BEGIN Dataset excerpts

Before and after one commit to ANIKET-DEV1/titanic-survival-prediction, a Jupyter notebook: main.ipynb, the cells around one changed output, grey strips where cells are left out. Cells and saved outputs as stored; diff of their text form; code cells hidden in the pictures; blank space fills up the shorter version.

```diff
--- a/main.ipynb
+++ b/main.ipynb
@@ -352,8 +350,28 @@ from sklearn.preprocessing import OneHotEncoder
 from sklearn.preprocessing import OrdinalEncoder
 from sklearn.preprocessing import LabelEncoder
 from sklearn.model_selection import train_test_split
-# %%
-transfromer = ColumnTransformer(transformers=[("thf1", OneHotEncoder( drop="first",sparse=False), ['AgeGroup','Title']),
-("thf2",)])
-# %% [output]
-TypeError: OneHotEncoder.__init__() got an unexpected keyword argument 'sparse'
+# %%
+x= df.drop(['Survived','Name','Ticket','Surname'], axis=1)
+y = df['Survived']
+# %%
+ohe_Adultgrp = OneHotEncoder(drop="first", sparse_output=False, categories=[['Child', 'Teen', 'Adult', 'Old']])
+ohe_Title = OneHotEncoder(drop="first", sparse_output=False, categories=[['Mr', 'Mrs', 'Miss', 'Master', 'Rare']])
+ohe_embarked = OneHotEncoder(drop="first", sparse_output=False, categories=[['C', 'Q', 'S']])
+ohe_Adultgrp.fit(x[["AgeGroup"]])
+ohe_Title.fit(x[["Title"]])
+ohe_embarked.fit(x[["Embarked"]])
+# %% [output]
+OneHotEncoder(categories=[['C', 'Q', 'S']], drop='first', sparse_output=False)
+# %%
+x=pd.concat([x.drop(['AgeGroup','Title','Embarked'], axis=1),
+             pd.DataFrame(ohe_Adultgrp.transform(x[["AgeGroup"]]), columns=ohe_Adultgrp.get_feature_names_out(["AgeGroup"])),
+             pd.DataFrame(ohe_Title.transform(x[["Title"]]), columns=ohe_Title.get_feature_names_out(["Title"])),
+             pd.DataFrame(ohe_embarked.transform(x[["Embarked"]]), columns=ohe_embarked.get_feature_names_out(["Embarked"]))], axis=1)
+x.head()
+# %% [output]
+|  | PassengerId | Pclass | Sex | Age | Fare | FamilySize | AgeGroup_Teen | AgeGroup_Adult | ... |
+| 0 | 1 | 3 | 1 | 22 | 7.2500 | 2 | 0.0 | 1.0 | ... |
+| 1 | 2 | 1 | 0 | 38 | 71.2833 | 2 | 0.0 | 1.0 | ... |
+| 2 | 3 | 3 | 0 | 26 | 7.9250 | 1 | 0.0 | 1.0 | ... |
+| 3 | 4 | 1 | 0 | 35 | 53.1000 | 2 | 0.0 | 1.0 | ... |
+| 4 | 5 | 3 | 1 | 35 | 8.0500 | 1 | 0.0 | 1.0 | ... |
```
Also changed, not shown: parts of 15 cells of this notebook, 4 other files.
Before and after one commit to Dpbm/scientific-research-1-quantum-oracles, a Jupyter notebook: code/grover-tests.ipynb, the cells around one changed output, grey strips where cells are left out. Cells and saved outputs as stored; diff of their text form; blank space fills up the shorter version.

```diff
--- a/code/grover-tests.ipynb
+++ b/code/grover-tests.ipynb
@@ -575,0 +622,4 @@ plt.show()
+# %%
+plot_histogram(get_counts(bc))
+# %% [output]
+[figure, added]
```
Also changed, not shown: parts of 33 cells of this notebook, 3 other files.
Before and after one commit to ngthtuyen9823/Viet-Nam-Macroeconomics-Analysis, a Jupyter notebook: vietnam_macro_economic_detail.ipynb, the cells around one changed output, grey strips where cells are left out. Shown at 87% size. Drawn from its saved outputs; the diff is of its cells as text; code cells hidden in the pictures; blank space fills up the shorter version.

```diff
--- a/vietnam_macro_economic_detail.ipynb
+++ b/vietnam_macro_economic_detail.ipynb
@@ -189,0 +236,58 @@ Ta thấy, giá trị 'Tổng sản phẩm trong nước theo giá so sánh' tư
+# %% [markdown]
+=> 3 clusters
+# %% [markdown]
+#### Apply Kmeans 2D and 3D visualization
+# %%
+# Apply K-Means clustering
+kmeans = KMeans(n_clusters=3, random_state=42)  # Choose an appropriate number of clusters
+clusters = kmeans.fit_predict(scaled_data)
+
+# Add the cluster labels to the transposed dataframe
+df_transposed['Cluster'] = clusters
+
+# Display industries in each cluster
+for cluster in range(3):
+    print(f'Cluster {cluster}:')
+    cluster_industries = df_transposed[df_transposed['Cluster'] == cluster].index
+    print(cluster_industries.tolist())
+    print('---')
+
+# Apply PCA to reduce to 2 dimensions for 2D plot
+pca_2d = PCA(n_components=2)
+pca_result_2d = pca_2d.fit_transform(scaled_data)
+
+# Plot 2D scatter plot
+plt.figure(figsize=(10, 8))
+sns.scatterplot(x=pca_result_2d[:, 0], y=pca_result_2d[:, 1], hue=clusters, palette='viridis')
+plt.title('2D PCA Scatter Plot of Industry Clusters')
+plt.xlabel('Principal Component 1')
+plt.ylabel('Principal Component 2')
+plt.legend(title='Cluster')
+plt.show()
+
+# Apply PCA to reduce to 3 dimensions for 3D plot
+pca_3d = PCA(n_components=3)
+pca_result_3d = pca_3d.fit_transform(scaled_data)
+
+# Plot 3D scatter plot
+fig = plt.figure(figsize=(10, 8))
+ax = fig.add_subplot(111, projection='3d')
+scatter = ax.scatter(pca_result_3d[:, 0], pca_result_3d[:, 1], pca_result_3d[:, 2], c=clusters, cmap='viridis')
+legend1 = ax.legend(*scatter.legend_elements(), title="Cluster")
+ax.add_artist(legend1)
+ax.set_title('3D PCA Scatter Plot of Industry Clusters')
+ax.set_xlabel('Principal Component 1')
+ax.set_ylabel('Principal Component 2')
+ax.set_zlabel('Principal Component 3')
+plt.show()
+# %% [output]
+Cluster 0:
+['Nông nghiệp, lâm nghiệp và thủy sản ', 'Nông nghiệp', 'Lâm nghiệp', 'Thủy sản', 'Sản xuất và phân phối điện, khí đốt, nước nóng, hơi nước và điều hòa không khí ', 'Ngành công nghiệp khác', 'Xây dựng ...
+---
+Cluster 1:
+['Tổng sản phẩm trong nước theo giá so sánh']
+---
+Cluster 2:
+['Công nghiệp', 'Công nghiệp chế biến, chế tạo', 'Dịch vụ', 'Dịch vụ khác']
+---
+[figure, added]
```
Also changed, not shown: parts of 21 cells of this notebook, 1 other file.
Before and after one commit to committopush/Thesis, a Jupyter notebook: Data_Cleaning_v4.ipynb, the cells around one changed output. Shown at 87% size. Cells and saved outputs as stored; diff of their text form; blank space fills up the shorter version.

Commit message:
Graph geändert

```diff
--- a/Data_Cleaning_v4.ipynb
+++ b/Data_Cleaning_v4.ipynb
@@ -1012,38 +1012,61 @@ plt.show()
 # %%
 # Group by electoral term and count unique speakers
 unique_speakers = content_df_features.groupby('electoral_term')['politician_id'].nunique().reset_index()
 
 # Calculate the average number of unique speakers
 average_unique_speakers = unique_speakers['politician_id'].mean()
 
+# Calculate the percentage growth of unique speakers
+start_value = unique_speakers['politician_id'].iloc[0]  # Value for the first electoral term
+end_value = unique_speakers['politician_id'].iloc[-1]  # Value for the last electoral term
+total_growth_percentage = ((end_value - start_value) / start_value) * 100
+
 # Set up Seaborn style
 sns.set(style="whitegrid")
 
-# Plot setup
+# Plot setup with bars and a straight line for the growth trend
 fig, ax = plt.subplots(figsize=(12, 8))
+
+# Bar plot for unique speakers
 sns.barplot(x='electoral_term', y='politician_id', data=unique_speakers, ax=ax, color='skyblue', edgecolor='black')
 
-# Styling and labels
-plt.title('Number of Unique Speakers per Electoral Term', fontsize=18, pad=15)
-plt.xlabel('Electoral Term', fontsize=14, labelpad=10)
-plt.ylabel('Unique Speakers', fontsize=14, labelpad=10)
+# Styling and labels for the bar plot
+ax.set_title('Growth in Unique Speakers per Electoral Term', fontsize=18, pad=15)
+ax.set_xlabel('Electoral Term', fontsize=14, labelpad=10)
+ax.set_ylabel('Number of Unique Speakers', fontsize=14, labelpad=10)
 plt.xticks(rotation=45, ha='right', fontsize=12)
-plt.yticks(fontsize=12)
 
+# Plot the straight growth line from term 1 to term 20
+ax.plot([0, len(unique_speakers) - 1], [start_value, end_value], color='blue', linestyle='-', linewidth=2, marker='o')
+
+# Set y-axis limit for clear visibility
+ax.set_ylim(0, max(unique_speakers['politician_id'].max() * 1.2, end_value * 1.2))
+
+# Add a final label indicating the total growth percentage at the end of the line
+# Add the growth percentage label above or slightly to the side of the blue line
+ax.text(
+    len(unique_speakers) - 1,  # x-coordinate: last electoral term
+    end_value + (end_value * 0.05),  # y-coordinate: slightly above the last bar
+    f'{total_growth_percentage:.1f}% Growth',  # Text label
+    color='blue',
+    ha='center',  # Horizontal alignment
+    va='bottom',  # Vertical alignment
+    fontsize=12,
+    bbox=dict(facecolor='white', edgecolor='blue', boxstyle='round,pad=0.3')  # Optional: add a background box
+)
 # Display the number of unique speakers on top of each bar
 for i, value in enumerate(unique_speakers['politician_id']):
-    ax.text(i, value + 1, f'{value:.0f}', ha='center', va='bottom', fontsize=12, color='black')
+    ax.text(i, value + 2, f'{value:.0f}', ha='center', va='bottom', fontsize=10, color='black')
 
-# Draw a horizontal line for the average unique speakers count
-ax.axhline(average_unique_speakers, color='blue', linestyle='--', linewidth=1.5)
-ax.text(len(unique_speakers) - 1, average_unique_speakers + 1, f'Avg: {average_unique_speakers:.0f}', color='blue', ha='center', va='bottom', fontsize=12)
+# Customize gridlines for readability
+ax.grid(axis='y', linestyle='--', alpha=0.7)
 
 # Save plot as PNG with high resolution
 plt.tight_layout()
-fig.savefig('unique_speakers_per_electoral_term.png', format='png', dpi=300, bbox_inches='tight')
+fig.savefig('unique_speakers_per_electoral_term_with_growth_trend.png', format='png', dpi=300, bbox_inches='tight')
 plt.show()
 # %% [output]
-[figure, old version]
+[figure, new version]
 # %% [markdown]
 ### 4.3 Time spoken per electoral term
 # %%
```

END Dataset excerpts

Task objective → Take every line above that includes "linestyle" and list it.

Answer area →
+ax.plot([0, len(unique_speakers) - 1], [start_value, end_value], color='blue', linestyle='-', linewidth=2, marker='o')
-ax.axhline(average_unique_speakers, color='blue', linestyle='--', linewidth=1.5)
+ax.grid(axis='y', linestyle='--', alpha=0.7)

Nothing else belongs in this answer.